Image 7:Movement in landscape 3
Conclusion Map 3: Differentiation vs Learning path
Because of the difference perspective on differentiation, this map is also very divided. The movement is very messy, as in it are not clear lines. Does this mean that there is no clear vision or opinion about the current and future position? Or does it mean that the opinions are so straight that or the school or the teacher has to move? Do people even want to move in this landscape? Can schools and teachers move at the same time towards the future position even if there starting at another position? Experienced Maker Education is located at the left bottom/center. Interestingly, it is very empty at that place.
Over-all (soft) Conclusion
The method is werking very well to find out current and desired position. Interestingly it also helps school finding partners in their search for innovation. (“Are you also on this trajectory of innovation, I am not alone!”) These landscapes are possible influenced by current trends in education. Therefore the landscape itself is not the interesting outcome, the movement that starts out of this is possible the greatest price. More interventions are needed to make hard conclusions about the landscape and the position of schools and teachers in this. This landscape is created out of beta-coordinates of several schools. They placed their school on the position of the beta-department (they asked “Should we place the school on the place of the complete school, of from my department?” I asked them to take a stand as department, because I like to stay close to maker education. And this area is close (at this moment in time) to beta courses.
Image 8: visualisations combined with expected outcome (placing of maker education)
Before the session I asked several experts (see posts about Guided Rides) about the place of Maker Education in these mappings. As shown in image 8 there seems to be some schools already in the mature level, but most of the schools are not at the expert level they strive for. This visualisation can prove helpful for teachers to get into motion and find partners (from other schools) who are on the same trajectory. This can prove helpful for labs to help schools on their maturity level. This can help school leaders to take stand and define the future position, hopefully together with their team.
I am still searching for a way to visualise the triangle version of the axes. But I noticed that this request of taking stand was hard for teachers. Maybe these results are therefore troubled.

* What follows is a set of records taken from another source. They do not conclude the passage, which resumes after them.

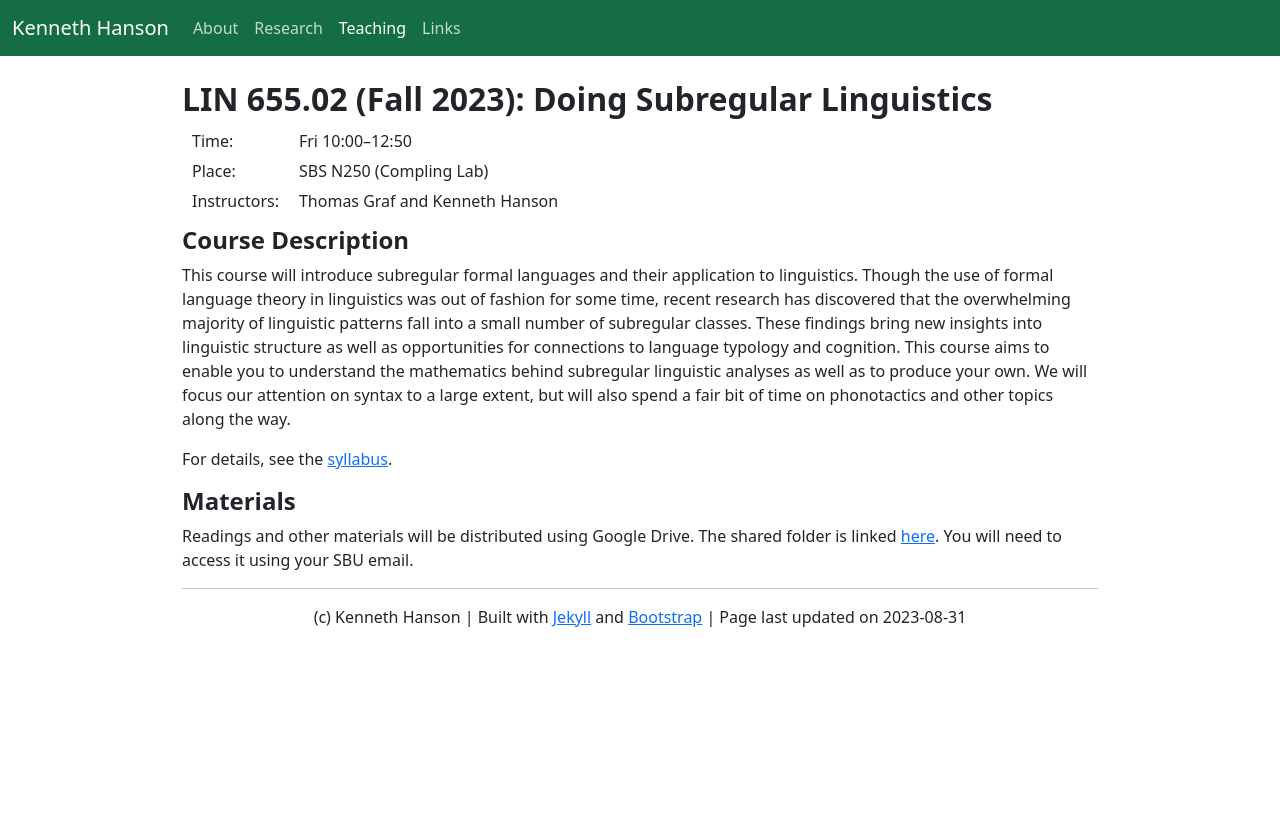
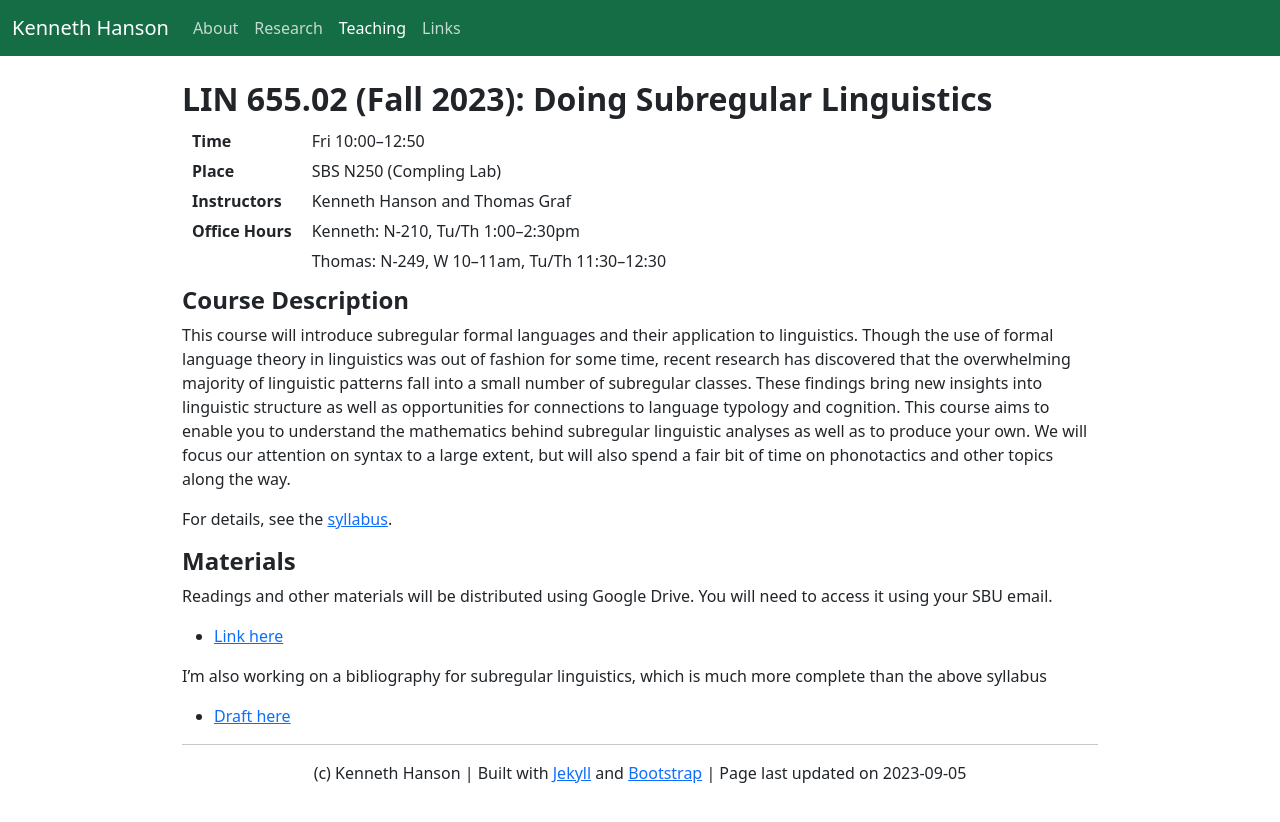
Before and after one commit to khanson679/khanson679.github.io, a Jekyll site: the page built from teaching/lin655/index.md, in a window 1280 px wide. Shown: the top 822 px of the page. Built offline with Jekyll 4.4.1, drawn with Linux system fonts in a browser that asks for light colours.

Commit message:
Add office hours, subregular biblipgraphy.

```diff
--- a/teaching/lin655/index.md
+++ b/teaching/lin655/index.md
@@ -1,12 +1,14 @@
 ---
 title: "LIN 655.02 (Fall 2023): Doing Subregular Linguistics"
 layout: default
-date: 2023-08-31
+date: 2023-09-05
 ---
 
-Time: | Fri 10:00–12:50
-Place: | SBS N250 (Compling Lab)
-Instructors: | Thomas Graf and Kenneth Hanson
+**Time** | Fri 10:00–12:50
+**Place** | SBS N250 (Compling Lab)
+**Instructors** | Kenneth Hanson and Thomas Graf
+**Office Hours** | Kenneth: N-210, Tu/Th 1:00--2:30pm
+ | Thomas: N-249, W 10--11am, Tu/Th 11:30--12:30
 
 ## Course Description
 
@@ -21,5 +23,10 @@ For details, see the [syllabus](655-syllabus-23fa.pdf).
 ## Materials
 
 Readings and other materials will be distributed using Google Drive.
-The shared folder is linked [here](https://drive.google.com/drive/folders/1Sm7U5s4d5uYzllJhcY1ivhkUeXIbiO6P?usp=sharing).
 You will need to access it using your SBU email.
+
+- [Link here](https://drive.google.com/drive/folders/1Sm7U5s4d5uYzllJhcY1ivhkUeXIbiO6P?usp=sharing)
+
+I'm also working on a bibliography for subregular linguistics, which is much more complete than the above syllabus
+
+- [Draft here](/files/subregular-bibliography.pdf)
```
Also changed, not shown: 1 other file.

This session is giving interesting insights, but I am still a little on a hunt here. What is it that I am discovering here? This is helping schools, labs and possibly entrepreneurs. But how is this helping me? Within two weeks I will do two new interventions. With a little more data I probably get more insights and a clearer view on the landscape and it’s value for my research (for the value for maker education is already becoming clear..) I will present the results of this session at the next meeting of the coordinates.